Dimple is stubborn and a little firecracker. I’m honestly surprised no one ever refereed to her as a pataka in the story, because that would have been super accurate. Her situation is something I am familiar with, from a distance, because my parents were never truly worried about getting me married the way her mother seemed to be. But the whole appearances thing? How her mother was constantly after her to dress a little nicer, to wear a little make up? Yeah, I got that – I still get that – whenever we had plans. It is the little things that jumped out at me about her situation. She wanted to focus on school (thank you, parents, for encouraging me to graduate before marriage) and her career and her dreams, and was worried love and relationships would hold her back. Was convinced it would. I can relate. I’ve seen that with people I know, though I was lucky to have a supportive and encouraging family, and now with my husband and in laws too.
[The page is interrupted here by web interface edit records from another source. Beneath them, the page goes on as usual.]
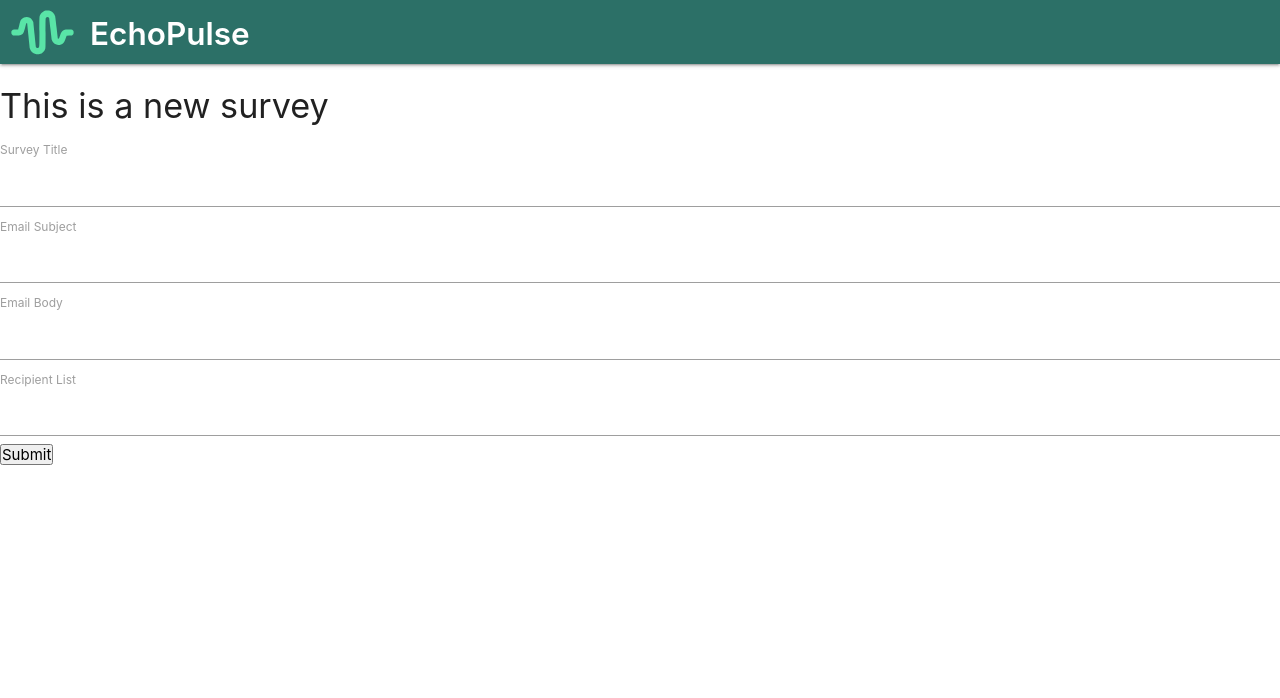
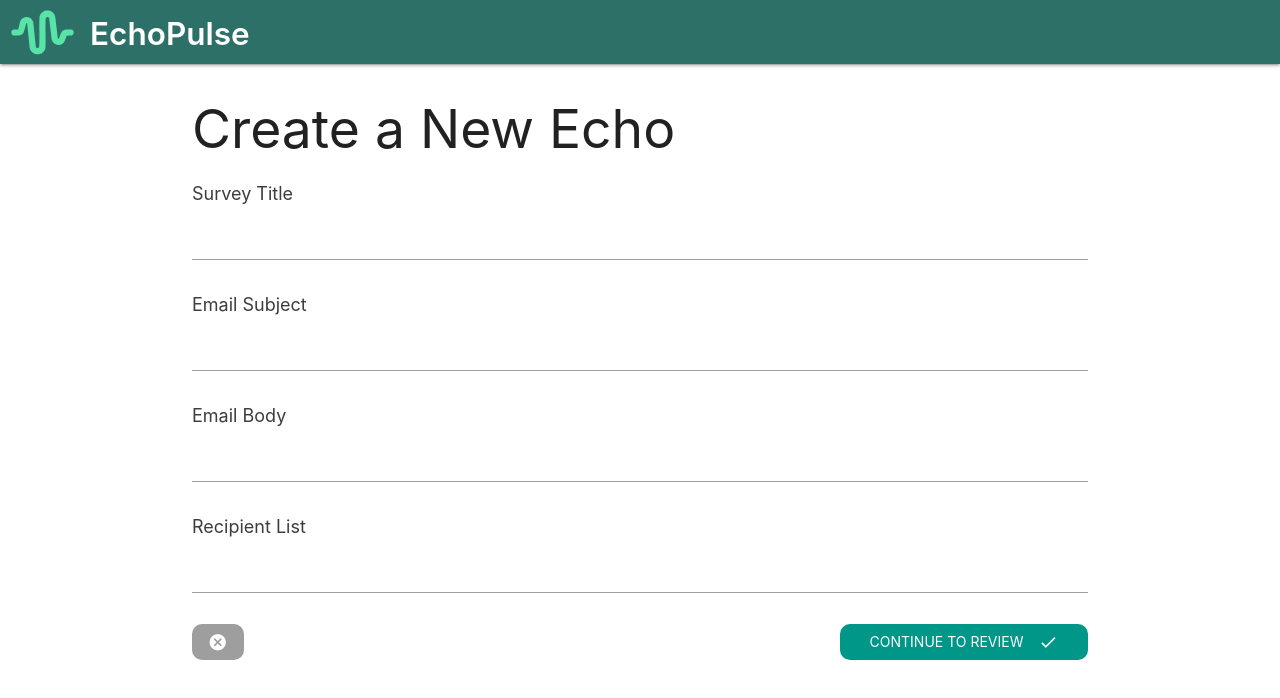
Before and after one commit to joshuaramat/email-app, a React (Create React App) app in the folder client/: page /surveys/new in a window 1280 px wide. Shown: the top 698 px of the page. Built offline with nearby package versions, Linux system fonts and the light colour scheme; no server answers.

Commit message:
add creating survey feature

```diff
--- a/client/src/actions/index.js
+++ b/client/src/actions/index.js
@@ -20,3 +20,15 @@ export const handleToken = token => async dispatch => {
       console.error(`Error handling the token: ${error}`);
   }
 }
+
+export const submitSurvey = (values, history) => async dispatch => {
+  try{
+    const res = await axios.post('/api/surveys', values);
+
+    history.push('/surveys');
+
+    dispatch({ type: FETCH_USER, payload: res.data });
+  } catch (error) {
+    console.error(`Error submitting the survey: ${error}`);
+  }
+}
--- a/client/src/components/Dashboard.js
+++ b/client/src/components/Dashboard.js
@@ -10,7 +10,7 @@ const Dashboard = () => {
         <Link to='/surveys/new' className='btn-container'>
           <button
             className="btn waves-effect btn-large"
-            style={{borderRadius: "30px"}}
+            style={{borderRadius: "10px"}}
           >
             Start an Echo
           </button>
--- a/client/src/components/Payments.js
+++ b/client/src/components/Payments.js
@@ -19,7 +19,10 @@ class Payments extends Component {
       >
         <button
           className="btn waves-effect"
-          style={{borderRadius: "30px"}}
+          style={{
+            borderRadius: "10px",
+            padding: "0 2rem"
+          }}
         >
           Get more Echoes
         </button>
--- a/client/src/components/surveys/SurveyField.js
+++ b/client/src/components/surveys/SurveyField.js
@@ -1,12 +1,15 @@
 import React from 'react'
 
-const SurveyField = ({ input, label }) => {
-  console.log(input)
+import '../../styles/surveyFormField.css';
 
+const SurveyField = ({ input, label, meta: {error, touched} }) => {
   return (
-    <div>
-      <label>{label}</label>
-      <input {...input} />
+    <div className='field-container'>
+      <label className='field-label'>{label}</label>
+      <input className='input-field' {...input} />
+      <div className='error-text'>
+        {touched && error}
+      </div>
     </div>
   )
 }
--- a/client/src/components/surveys/SurveyForm.js
+++ b/client/src/components/surveys/SurveyForm.js
@@ -1,58 +1,82 @@
+import _ from 'lodash';
 import React, { Component } from 'react';
 import { reduxForm, Field } from 'redux-form';
+import { Link } from "react-router-dom";
 import SurveyField from './SurveyField';
+import validateEmails from '../../utils/validateEmails';
+import formFields from './formFields';
 
 class SurveyForm extends Component {
   renderFields() {
-    return (
-      <div>
+    return _.map(formFields, ({label, name}) => {
+      return (
         <Field
-          label="Survey Title"
+          key={name}
+          component={SurveyField}
           type="text"
-          name="title"
-          component={SurveyField}
+          label={label}
+          name={name}
         />
-
-        <Field
-          label="Email Subject"
-          type="text"
-          name="subject"
-          component={SurveyField}
-        />
-
-        <Field
-          label="Email Body"
-          type="text"
-          name="body"
-          component={SurveyField}
-        />
-
-        <Field
-          label="Recipient List"
-          type="text"
-          name="emails"
-          component={SurveyField}
-        />
-      </div>
-    );
+      )
+    })
   }
 
   render() {
     return (
       <div>
+        <h2>Create a New Echo</h2>
         <form
-          onSubmit={this.props.handleSubmit(
-            values => {this.renderFields(values)}
-          )}
+          onSubmit={this.props.handleSubmit(this.props.onSurveySubmit)}
         >
           {this.renderFields()}
-          <button type='submit'>Submit</button>
+          <div className='btn-container'>
+            <Link
+              to="/surveys"
+              className='grey btn-flat white-text waves-effect'
+              style={{
+                borderRadius: "10px"
+              }}
+            >
+              <i className='material-icons'>cancel</i>
+            </Link>
+            <button
+            type='submit'
+            className='teal btn-flat right white-text waves-effect'
+            style={{
+              borderRadius: "10px",
+              padding: "0 2rem"
+            }}
+            >
+              Continue To Review
+              <i className='material-icons right'>done</i>
+            </button>
+          </div>
         </form>
       </div>
     );
   }
 }
 
+function validate(values) {
+  const errors = {};
+
+  errors.email = validateEmails(values.recipients || '');
+
+  _.each(formFields, ({name}) => {
+    if (!values[name]) {
+      errors[name] = (
+        name === 'recipients' ?
+        `Please enter at least 1 ${name}.` :
+        `Please enter a ${name}.`
+      );
+    }
+  })
+
+  return errors;
+}
+
 export default reduxForm({
-  form: 'surveyForm'
+  validate,
+  form: 'surveyForm',
+  destroyOnUnmount: false
 })(SurveyForm);
--- /dev/null
+++ b/client/src/components/surveys/SurveyFormReview.js
@@ -0,0 +1,56 @@
+import React from 'react'
+import { withRouter } from 'react-router-dom'
+import { connect } from 'react-redux'
+import _ from 'lodash'
+import formFields from './formFields'
+import * as actions from '../../actions'
+
+const SurveyFormReview = ({
+  onCancel,
+  formValues,
+  submitSurvey,
+  history,
+}) => {
+  const reviewFields = _.map(formFields, ({ name, label }) => {
+    return (
+      <div key={name}>
+        <label>{label}</label>
+        <div>
+          {formValues[name]}
+        </div>
+      </div>
+    );
+  });
+
+  return (
+    <div>
+      <h3>Please confirm your entries</h3>
+      {reviewFields}
+      <button
+        className='grey btn-flat white-text waves-effect'
+        onClick={onCancel}
+        style={{
+          borderRadius: "10px"
+        }}
+      >
+        <i className='material-icons'>backspace</i>
+      </button>
+      <button
+        className='teal btn-flat white-text waves-effect'
+        onClick={() => submitSurvey(formValues, history)}
+        style={{
+          borderRadius: "10px"
+        }}
+      >
+        Send
+        <i className='material-icons right'>email</i>
+      </button>
+    </div>
+  )
+}
+
+function mapStateToProps(state) {
+  return { formValues: state.form.surveyForm.values }
+}
+
+export default connect(mapStateToProps, actions)(withRouter(SurveyFormReview))
--- a/client/src/components/surveys/SurveyNew.js
+++ b/client/src/components/surveys/SurveyNew.js
@@ -1,15 +1,40 @@
 import React, { Component } from 'react';
+import { reduxForm } from 'redux-form';
 import SurveyForm from './SurveyForm';
+import SurveyFormReview from './SurveyFormReview';
 
 class SurveyNew extends Component {
+  state = { showFormReview: false }
+
+  renderContent() {
+    if (this.state.showFormReview) {
+      return (
+        <SurveyFormReview
+          onCancel={
+            () => this.setState({ showFormReview: false })
+          }
+        />
+      )
+    }
+
+    return (
+      <SurveyForm
+        onSurveySubmit={
+          () => this.setState({ showFormReview: true })
+        }
+      />
+    )
+  }
+
   render() {
     return (
-      <div>
-        <h4>This is a new survey</h4>
-        <SurveyForm />
+      <div className='container'>
+        {this.renderContent()}
       </div>
     );
   }
 }
 
-export default SurveyNew;
+export default reduxForm({
+  form: 'surveyForm'
+})(SurveyNew);
--- /dev/null
+++ b/client/src/components/surveys/formFields.js
@@ -0,0 +1,6 @@
+export default [
+  {label: 'Survey Title', name: 'title'},
+  {label: 'Email Subject', name: 'subject'},
+  {label: 'Email Body', name: 'body'},
+  {label: 'Recipient List', name: 'recipients'}
+];
--- a/client/src/styles/landing.css
+++ b/client/src/styles/landing.css
@@ -7,7 +7,7 @@
   --color-background: #fbfbfd;
   --font-size-title: 5rem;
   --font-size-text: 1.5rem;
-  --border-radius: 30px;
+  --border-radius: 10px;
   --button-color: #1B2D35;
   --button-color-focus: #4bd395;
   --gradient-background: linear-gradient(to right,#2C7067, #4bd395);
@@ -96,7 +96,6 @@ p {
   cursor: pointer;
   transition: background-color 0.3s ease;
   text-align: center;
-  margin: 20px;
 }
 
 .cta-button:hover {
@@ -127,6 +126,10 @@ p {
     justify-content: center;
     gap: 10px; /* provides space between h1 and p elements */
   }
+
+  .cta-button {
+    width: 100%;
+  }
 }
 
 @media (max-width: 576px) {
@@ -148,5 +151,6 @@ p {
 
   .cta-button {
     font-size: 1em;
+    width: 100%;
   }
 }
--- /dev/null
+++ b/client/src/styles/surveyFormField.css
@@ -0,0 +1,30 @@
+.field-container {
+  display: flex;
+  flex-direction: column;
+  margin-bottom: 1rem;
+}
+
+.field-label {
+  font-size: 1.2rem;
+  color: #3d3d3d;
+  margin-bottom: 0.5rem;
+}
+
+.input-field {
+  padding: .5rem;
+  font-size: 1rem;
+  border: 1px solid #ccc;
+  border-radius: 4px;
+  transition: border .3s ease;
+}
+
+.input-field::placeholder {
+  color: #bbb;
+}
+
+.error-text {
+  color: #e30000;
+  margin-top: 0;
+  margin-bottom: .5rem;
+  font-size: .875rem;
+}
--- /dev/null
+++ b/client/src/utils/validateEmails.js
@@ -0,0 +1,20 @@
+export default (emails) => {
+  const emailsArray = emails
+    .split(',')
+    .map(email => email.trim())
+    .filter(email => email.length > 0)
+
+  const invalidEmails = emailsArray.filter(email => {
+    const emailRegex = /^(([^<>()\[\]\\.,;:\s@"]+(\.[^<>()\[\]\\.,;:\s@"]+)*)|(".+"))@((\[[0-9]{1,3}\.[0-9]{1,3}\.[0-9]{1,3}\.[0-9]{1,3}])|(([a-zA-Z\-0-9]+\.)+[a-zA-Z]{2,}))$/
+
+    return !emailRegex.test(email);
+  });
+
+  if (invalidEmails.length > 1) {
+    return `These emails are invalid: ${invalidEmails}`;
+  } else if (invalidEmails.length === 1) {
+    return `This email is invalid: ${invalidEmails}`;
+  }
+
+  return;
+}
```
On the other hand, Rishi – I found myself relating to him too. Oldest child, feeling the pressure of being the responsible one, while the younger is a little more rebellious and care-free. Yeah, I’ve been there too. I’m not a hopeless romantic like he is, but I loved that about him. I expected a little bit of a typical Angry Young Man character like is still popular in Bollywood, but instead I got a cute mess of a young man, who was trying to figure out who he was when his life was turned on its head by the whirlwind that was Dimple Shah. He seemed more easy-going at first glance, but there are many times where we see that he can be just as stubborn as Dimple is. It made for an entertaining read to see them butt heads and try to pretend they were not as affected by each other as they were.
The side characters were also interesting. I really liked the fact that we have a few Indian American characters with different approaches to their heritage and lives, though I would have liked another female Indian American in the same age range as Dimple. Still, I loved the book, and I loved how vibrant it was, and I really, really want to see it as a movie some day.